As objects around us begin to collect data and make suggestions about what might be desirable, it is possible that they may even be able to design things that we could never think of. Thing-Centered Design is a new way of researching and designing ‘with’ things that looks into these possibilities.

No matter whether we see the artifact as a manifestation or a provocation, whether we use them as a vehicle for critique or for developing theories - artifacts certainly have an important influence on people. Whether they are props or fully functional products, their tangible qualities draw attention and spur the imagination of many. At the same time to gain insight from an artifact, we need to have a framing. And it’s on this idea of whether artifacts speak by themselves, that [we need to] consider how the agency of artifacts is transformed by data technologies.

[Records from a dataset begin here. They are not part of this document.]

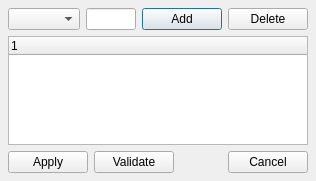
This is ui/v3ext.ui in chris2511/xca as Qt 5 draws it before an edit. The edited form follows.
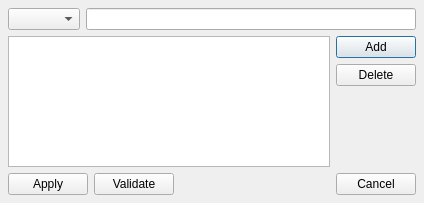
This is the edited form.

```diff
--- a/ui/v3ext.ui
+++ b/ui/v3ext.ui
@@ -8,8 +8,8 @@
    <rect>
     <x>0</x>
     <y>0</y>
-    <width>316</width>
-    <height>181</height>
+    <width>424</width>
+    <height>203</height>
    </rect>
   </property>
   <property name="windowTitle" >
@@ -36,24 +36,73 @@
      <item>
       <widget class="QLineEdit" name="value" />
      </item>
-     <item>
-      <widget class="QPushButton" name="buttonAdd" >
-       <property name="text" >
-        <string>Add</string>
-       </property>
-      </widget>
-     </item>
-     <item>
-      <widget class="QPushButton" name="buttonDelete" >
-       <property name="text" >
-        <string>Delete</string>
-       </property>
-      </widget>
-     </item>
     </layout>
    </item>
    <item>
-    <widget class="QTreeWidget" name="treeWidget" />
+    <layout class="QHBoxLayout" >
+     <property name="margin" >
+      <number>0</number>
+     </property>
+     <property name="spacing" >
+      <number>6</number>
+     </property>
+     <item>
+      <widget class="QTableWidget" name="tableWidget" >
+       <property name="alternatingRowColors" >
+        <bool>true</bool>
+       </property>
+       <property name="selectionMode" >
+        <enum>QAbstractItemView::SingleSelection</enum>
+       </property>
+       <property name="selectionBehavior" >
+        <enum>QAbstractItemView::SelectRows</enum>
+       </property>
+       <property name="gridStyle" >
+        <enum>Qt::DotLine</enum>
+       </property>
+       <property name="columnCount" >
+        <number>0</number>
+       </property>
+      </widget>
+     </item>
+     <item>
+      <layout class="QVBoxLayout" >
+       <property name="margin" >
+        <number>0</number>
+       </property>
+       <property name="spacing" >
+        <number>6</number>
+       </property>
+       <item>
+        <widget class="QPushButton" name="buttonAdd" >
+         <property name="text" >
+          <string>Add</string>
+         </property>
+        </widget>
+       </item>
+       <item>
+        <widget class="QPushButton" name="buttonDelete" >
+         <property name="text" >
+          <string>Delete</string>
+         </property>
+        </widget>
+       </item>
+       <item>
+        <spacer>
+         <property name="orientation" >
+          <enum>Qt::Vertical</enum>
+         </property>
+         <property name="sizeHint" >
+          <size>
+           <width>20</width>
+           <height>40</height>
+          </size>
+         </property>
+        </spacer>
+       </item>
+      </layout>
+     </item>
+    </layout>
    </item>
    <item>
     <layout class="QHBoxLayout" >
@@ -95,6 +144,14 @@
      </item>
      <item>
       <widget class="QPushButton" name="PushButton4" >
+       <property name="sizePolicy" >
+        <sizepolicy>
+         <hsizetype>1</hsizetype>
+         <vsizetype>0</vsizetype>
+         <horstretch>0</horstretch>
+         <verstretch>0</verstretch>
+        </sizepolicy>
+       </property>
        <property name="text" >
         <string>Cancel</string>
        </property>
@@ -103,6 +160,27 @@
     </layout>
    </item>
   </layout>
+  <widget class="QWidget" name="" />
+  <widget class="QWidget" name="" >
+   <property name="geometry" >
+    <rect>
+     <x>9</x>
+     <y>40</y>
+     <width>406</width>
+     <height>110</height>
+    </rect>
+   </property>
+  </widget>
+  <widget class="QWidget" name="" >
+   <property name="geometry" >
+    <rect>
+     <x>360</x>
+     <y>41</y>
+     <width>54</width>
+     <height>108</height>
+    </rect>
+   </property>
+  </widget>
  </widget>
  <pixmapfunction>qPixmapFromMimeSource</pixmapfunction>
  <resources/>
```
Left out of the diff: 83 changed lines with no effect on the pictures.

To avoid thinking of data-enabled artifacts as measurement devices aimed to produce data for analysis, I will use the term ‘things’ rather than artifacts. With the use of the term things, besides the obvious link to data technologies, Internet of Things infrastructures etc. I aim to go beyond the idea of the ‘single object’ (the device) and frame data-enabled artifacts as sociomaterial assemblies, where data, connections and interactions (humans and humans, humans and nonhumans) converge.